Defendant “kicked and stomped” his hands and
fingers and “viciously kicked the bottom of the . . .
tray flap with the plaintiff’s hands still attached,
repeatedly attempting to force the hatch close[d], causing
serious skin lacerations and swelling of the hands and
wrists.” (Doc. 11 at 3-4). Plaintiff claims that
Defendant was “using all his might in attempt to either
break [his] arms and wrists or make him hurt bad enough to
remove his extremities” from the tray flap. (Doc. 27 at
4). When Defendant could not get the flap to close, he told
Plaintiff that he would leave the cell flap open temporarily
because no other inmate was to be out of his cell at the
time. (Doc. 16-2 at ¶ 28). The record does not indicate
whether or how Defendant was able to ultimately close
Plaintiff’s cell flap door.
facts, construed in the light most favorable to Plaintiff, do
not demonstrate a violation of a clearly established

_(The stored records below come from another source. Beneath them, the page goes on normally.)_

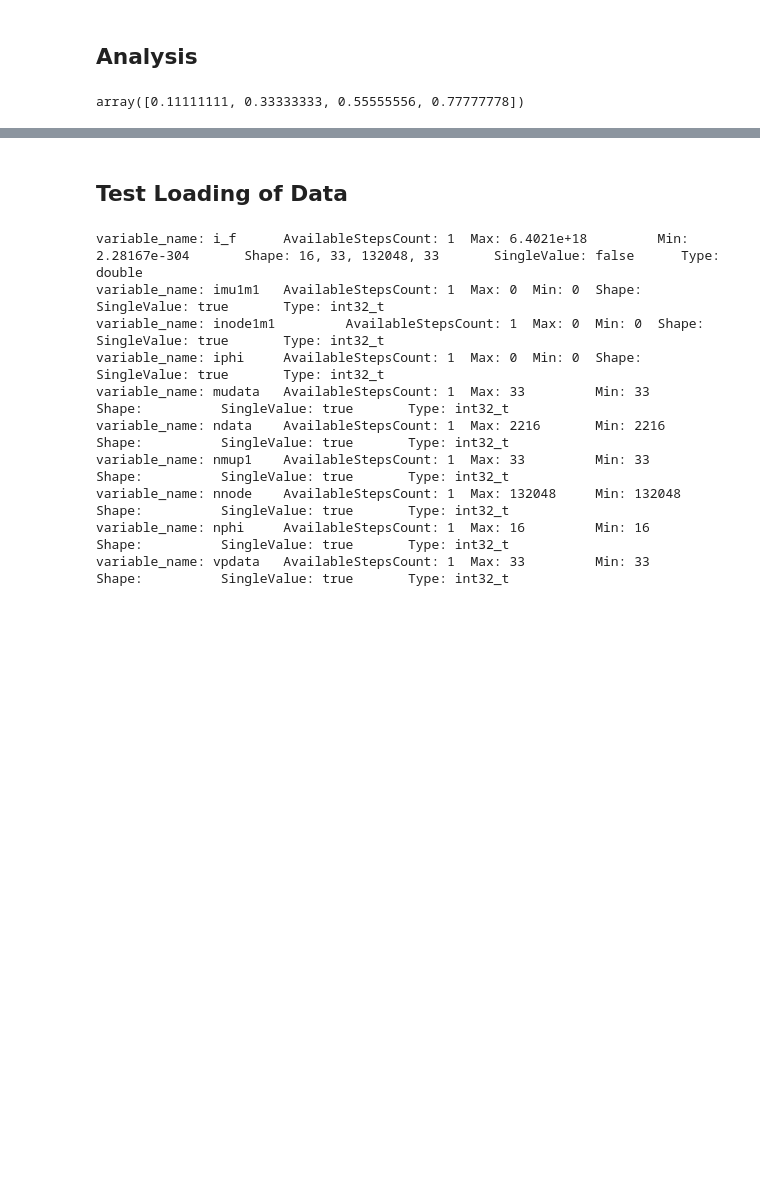
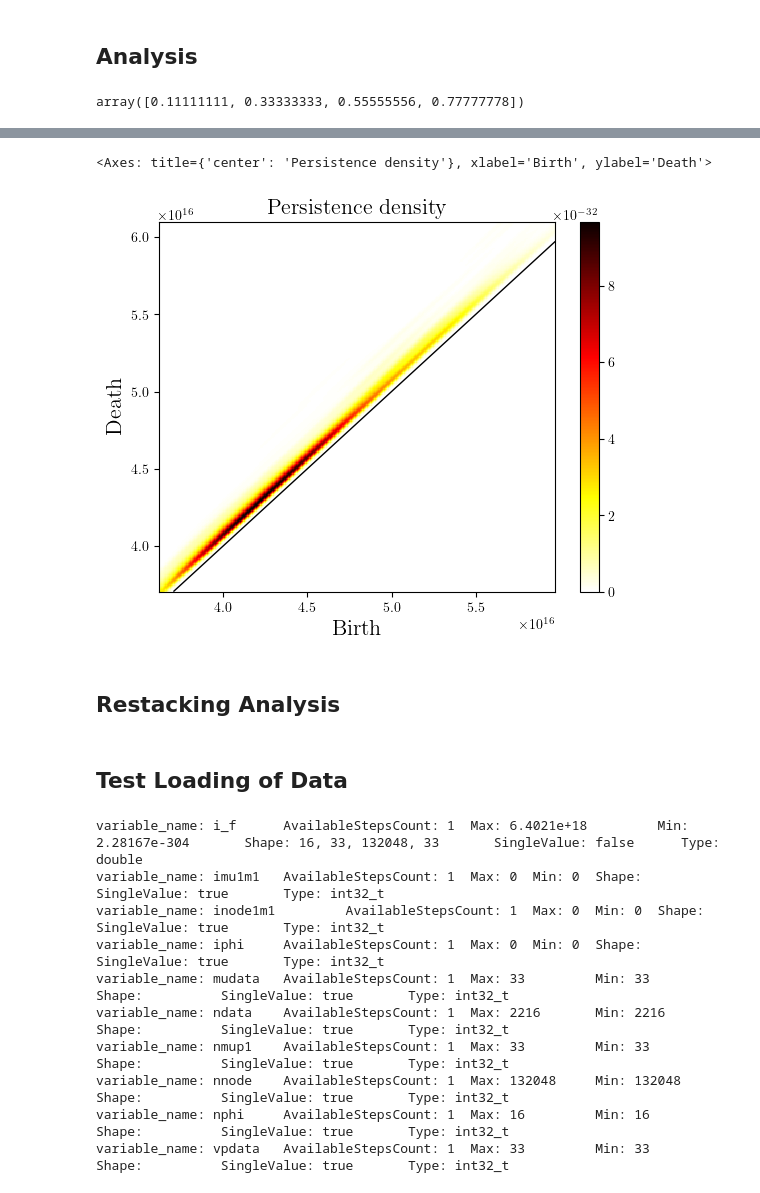
Before and after one commit to Maplenormandy/c1lgkt, a Jupyter notebook: bin/xgc_distribution_function.ipynb, the cells around one changed output, grey strips where cells are left out. Saved outputs shown, nothing was run; the diff lists cells and outputs as text; code cells hidden in the pictures; blank space fills up the shorter version.

```diff
--- a/bin/xgc_distribution_function.ipynb
+++ b/bin/xgc_distribution_function.ipynb
@@ -257,3 +371,10 @@ plt.tight_layout(pad=0.08)
+# %%
+gudhi.plot_persistence_density(persistence)
+# %% [output]
+<Axes: title={'center': 'Persistence density'}, xlabel='Birth', ylabel='Death'>
+[figure, added]
+# %% [markdown]
+## Restacking Analysis
 # %%
 # %% Compute restacked distribution functions
 
```
Also changed, not shown: parts of 14 cells of this notebook, 1 other file.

constitutional right sufficient to overcome summary judgment.
A right is clearly established when its contours are
“sufficiently definite that any reasonable official in
the defendant’s shoes would have understood that he was
violating it.” Singletary v. Vargas, 804 F.3d
1174, 1184 (11th Cir. 2015) (internal quotation marks and
citation omitted). “A right may be clearly established
for qualified immunity purposes in one of three ways: (1)
case law with indistinguishable facts clearly establishing
the constitutional right . . . ; (2) a broad statement of
principle within the Constitution, statute, or case law that
clearly establishes a constitutional right . . . ; or (3)
conduct so egregious that a constitutional right was clearly
violated, even in the total absence of case law.”
Lewis v. City of West Palm Beach, Fla., 561 F.3d
1288, 1291-92 (11th Cir. 2009). For purposes of the first and
second methods, “[i]n this circuit, the law can be
‘clearly established’ for qualified immunity
purposes only by decisions of the U.S. Supreme Court,
Eleventh Circuit Court of Appeals, or the highest court of
the state where the case arose.” Jenkins by Hall v.
Talladega City Bd. of Educ., 115 F.3d 821, 826 n.4 (11th
has not cited, and the court has not located, case law with
indistinguishable facts clearly establishing a constitutional
right, and the court finds that Defendant’s actions are
not so egregious that a constitutional right was clearly
violated in the absence of analogous case law. ...